Like older firms, chain stores enjoy economies of scale and purchasing power. They likewise had access to lines of credit that ordinary mom-and-pop businesses did not.
There was another important factor. By one measure, stores with higher levels of labour productivity had a better shot at survival. But this wasn’t just a matter of working employees harder. The 1946 study also found that retailers paying higher wages had greater odds of making it than those that cut labor costs.
This is puzzling at first glance. In the struggle for survival that took hold of retailing in the 1930s, slashing wages was the easiest way to hold down costs. Many grocers opted for that strategy – and went under.
By contrast, the most sophisticated chain stores – A&P in particular – did not, holding wages steady even though it temporarily hurt their bottom line. Those better-paid, experienced employees likely had more incentive and ability to help the company weather the storm.
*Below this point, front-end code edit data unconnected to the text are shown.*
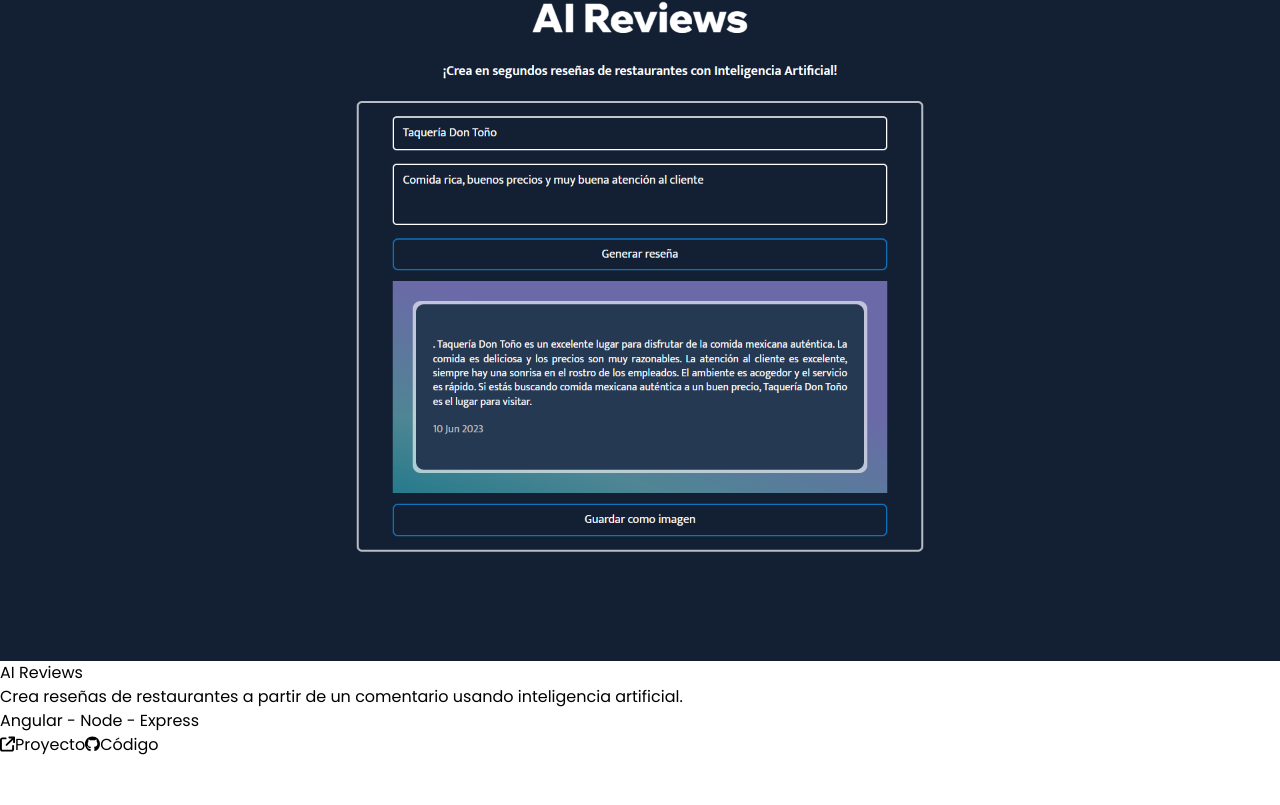
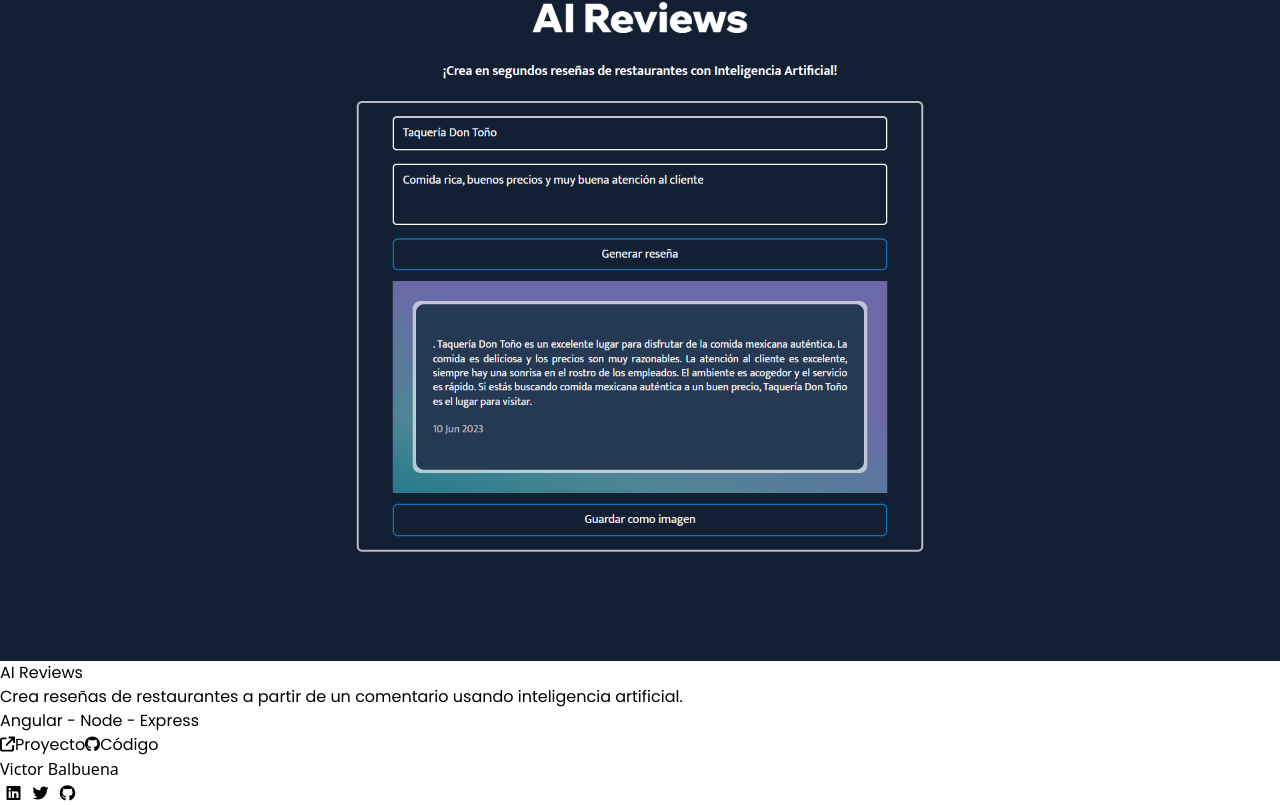
Before and after one commit to victorbalbuena/MyPortfolio, a Next.js app: page / in a window 1280 px wide. Shown: the part 3587-4392 px from the top of the page. Before the commit the page ends 4344 px from the top, so only its background shows below. Built offline with nearby package versions, Linux system fonts and the light colour scheme.

Commit message:
Added footer

```diff
--- a/pages/index.js
+++ b/pages/index.js
@@ -364,7 +364,7 @@ Net Core, RxJS, Bootstrap, entre otras.
             </div>
           </div>
         </section> */}
-        <section className="mx-auto max-w-6xl pb-10">
+        <section className="mx-auto max-w-6xl pb-1">
           <div>
             <h3 className="text-center mb-5 text-3xl pt-5 pb-1 dark:text-white second-font">
               PROYECTOS
@@ -448,7 +448,7 @@ Net Core, RxJS, Bootstrap, entre otras.
                   filme y crear lista de programas de favoritos.
                 </p>
                 <p className="text-black dark:text-white mt-4 border-dashed border-black dark:border-blue-100 rounded-lg border-2 py-2 px-5 text-center">
-                  Angular - Local Storage - CSS
+                  Angular - CSS - Local Storage
                 </p>
               </div>
 
@@ -486,7 +486,7 @@ Net Core, RxJS, Bootstrap, entre otras.
                 </button>
               </div>
             </div>
-            <div className="basis-1/3 flex-1 main-font mb-20">
+            <div className="basis-1/3 flex-1 main-font mb-10">
               <Image
                 src={project3}
                 className="rounded-lg object-cover dark:border-cyan-300 dark:border-2"
@@ -518,7 +518,6 @@ Net Core, RxJS, Bootstrap, entre otras.
                         icon={faArrowUpRightFromSquare}
                         width={15}
                         className="mr-3"
-                        alt="Proyect image"
                       ></FontAwesomeIcon>
                       Proyecto
                     </div>
@@ -545,6 +544,44 @@ Net Core, RxJS, Bootstrap, entre otras.
           </div>
         </section>
       </main>
+
+      <footer className="bg-gray-200 dark:bg-gray-700">
+        <div className="mx-auto max-w-6xl px-10 py-20 md:py-30 flex justify-between">
+          <p className="text-black dark:text-white text-xl md:text-2xl font-bold">
+          Victor Balbuena
+          </p>
+
+          <div className="text-black dark:text-white flex gap-5 md:gap-10">
+          <a
+                href="https://www.linkedin.com/in/victor-balbuena-32107824b/"
+                target="_blank"
+                rel="noreferrer"
+              >
+                <FontAwesomeIcon
+                  className="text-black dark:text-white hover:scale-125 transition-all"
+                  icon={faLinkedin}
+                  width={27}
+                ></FontAwesomeIcon>
+              </a>
+
+              <a href="https://twitter.com/VictorBalbue" target="_blank" rel="noreferrer">
+                <FontAwesomeIcon
+                  className="text-black dark:text-white hover:scale-125 transition-all"
+                  icon={faTwitter}
+                  width={27}
+                ></FontAwesomeIcon>
+              </a>
+
+              <a href="https://github.com/victorbalbuena" target="_blank" rel="noreferrer">
+                <FontAwesomeIcon
+                  className="text-black dark:text-white hover:scale-125 transition-all"
+                  icon={faGithub}
+                  width={27}
+                ></FontAwesomeIcon>
+              </a>
+          </div>
+        </div>
+        </footer>
     </div>
   );
 }
```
Fast forward 90 years, and past A&P’s bankruptcy filing in 2015. Thanks to COVID-19, we’re subjecting the nation’s retailers to another extreme stress test with similar results. Independents, not large, well-capitalized chain stores, are taking a huge hit. And the firms accelerating changes in retail – Amazon, Target, Walmart – are strengthening while many smaller establishments go to the wall.
At the same time, though, the established national retailers that have done the best in these trying times are the ones that, like A&P, have a reputation for logistics and high investments in human capital. Target, which raised its starting minimum wage this summer, has seen record sales. So, too, has Costco, another massive retailer with a reputation for prioritizing employees.
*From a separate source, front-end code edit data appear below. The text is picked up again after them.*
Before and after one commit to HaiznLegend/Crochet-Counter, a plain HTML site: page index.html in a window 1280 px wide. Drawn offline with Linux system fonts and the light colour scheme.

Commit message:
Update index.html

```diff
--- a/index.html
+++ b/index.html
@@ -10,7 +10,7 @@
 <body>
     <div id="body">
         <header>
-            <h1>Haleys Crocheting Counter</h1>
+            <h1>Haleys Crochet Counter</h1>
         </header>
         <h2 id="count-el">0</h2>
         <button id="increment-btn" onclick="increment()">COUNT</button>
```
While it’s too soon to know whether these trends will hold, there’s a good chance that the pandemic may unleash a wave of creative destruction on retail the likes of which has not been seen since the 1930s. That may be overdue given the surfeit of retail space in this country. But this destruction won’t be indiscriminate. If past patterns hold, some well-established but sophisticated national chains that put a premium on human capital are going to come out on top. The rest will be lucky to survive.
Stephen Mihm, an associate professor of history at the University of Georgia, is a contributor to Bloomberg Opinion.
Source: Thanks smh.com